The gravels on Hunker Creek, like those on Bonanza Creek, are of four different kinds, the present creek-gravels, the terrace-gravels, the old valley-gravels and a sheet of river-gravel overlying the latter near the mouth of the valley. The creek-gravels are all local in origin, and are similar in character to the Bonanza Creek gravels. They consist of flat schistose pebbles, sub-angular quartz pebbles and boulders, and occasional pebbles derived from the newer eruptive rocks. They have a thickness of from four to ten feet, and are overlain by a bed of muck or peaty material ranging in thickness from about twenty feet downwards. At Discovery, the thickness of both muck and gravel is less than ten feet.
The terrace-gravels are more rounded than the creek-gravels, but are otherwise very similar. They have a maximum thickness of seventeen feet, and in places are of considerable economic importance. The old valley-gravels have a wider distribution along Hunker Creek than on any creek in the district.
Hunker Creek gold, like that of most of the other creeks, occurs in coarse, bulky grains, with occasional nuggets in the upper part of the valley, and in flatter and smaller grains lower down. In the rich stretch near Discovery claim nuggets are fairly numerous. The gold from about claim No. 45 below down to No. 59 below is generally superficially darkened by iron.
Gold Bottom and Last Chance creeks, the two principal tributaries of Hunker Creek, are both gold-bearing and have been worked to some extent for several miles above their mouths. A band of quartz-drift extends up Last Chance Creek, following the left limit, to No. 15 pup, a distance of two and a half miles, and is fairly rich in places.

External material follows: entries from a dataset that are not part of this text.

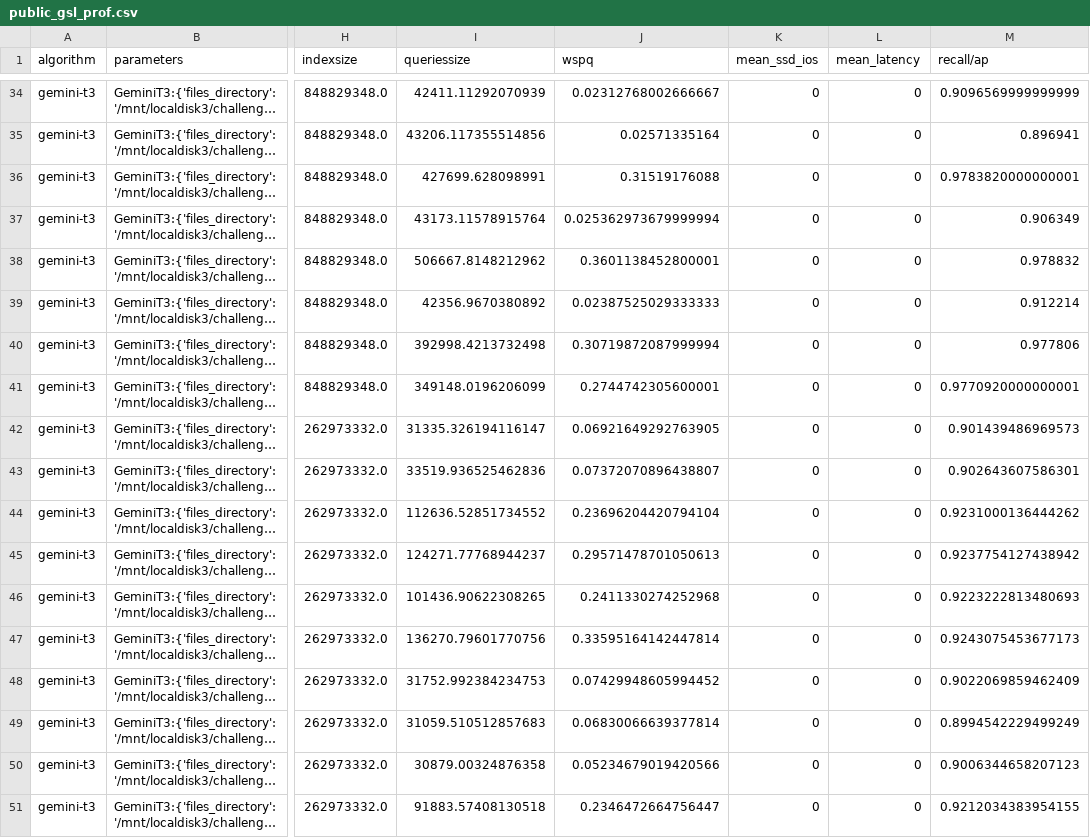
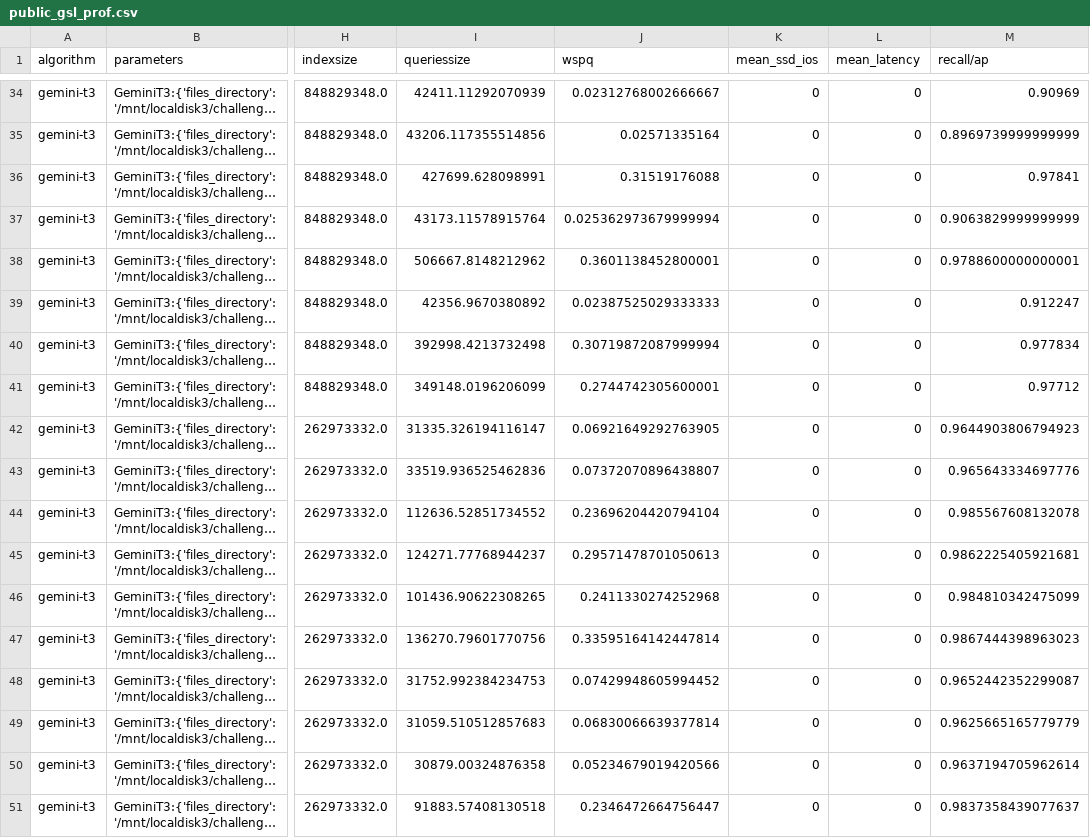
Before and after one commit to harsha-simhadri/big-ann-benchmarks, a CSV file: t3/eval_2021/gemini/public_gsl_prof.csv, drawn as a sheet; only a part is shown, gaps mark what is left out; long unchanged cells end in …; the diff covers the shown part only; the diff names each change by its address in the sheet, - before the commit and + after, or states it on an @@ line.

Commit message:
re-export and re-render of gsl_prof nb

```diff
--- a/t3/eval_2021/gemini/public_gsl_prof.csv
+++ b/t3/eval_2021/gemini/public_gsl_prof.csv
-M34 (recall/ap): 0.9096569999999999
+M34 (recall/ap): 0.90969
-M35 (recall/ap): 0.896941
+M35 (recall/ap): 0.8969739999999999
-M36 (recall/ap): 0.9783820000000001
+M36 (recall/ap): 0.97841
-M37 (recall/ap): 0.906349
+M37 (recall/ap): 0.9063829999999999
-M38 (recall/ap): 0.978832
+M38 (recall/ap): 0.9788600000000001
-M39 (recall/ap): 0.912214
+M39 (recall/ap): 0.912247
-M40 (recall/ap): 0.977806
+M40 (recall/ap): 0.977834
-M41 (recall/ap): 0.9770920000000001
+M41 (recall/ap): 0.97712
-M42 (recall/ap): 0.901439486969573
+M42 (recall/ap): 0.9644903806794923
-M43 (recall/ap): 0.902643607586301
+M43 (recall/ap): 0.965643334697776
-M44 (recall/ap): 0.9231000136444262
+M44 (recall/ap): 0.985567608132078
-M45 (recall/ap): 0.9237754127438942
+M45 (recall/ap): 0.9862225405921681
-M46 (recall/ap): 0.9223222813480693
+M46 (recall/ap): 0.984810342475099
-M47 (recall/ap): 0.9243075453677173
+M47 (recall/ap): 0.9867444398963023
-M48 (recall/ap): 0.9022069859462409
+M48 (recall/ap): 0.9652442352299087
-M49 (recall/ap): 0.8994542229499249
+M49 (recall/ap): 0.9625665165779779
-M50 (recall/ap): 0.9006344658207123
+M50 (recall/ap): 0.9637194705962614
-M51 (recall/ap): 0.9212034383954155
+M51 (recall/ap): 0.9837358439077637
```
Also changed, not shown: 72 edited cells elsewhere in this file, 1 other file.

The gold obtained from the upper part of the band is very angular and is often crystalline.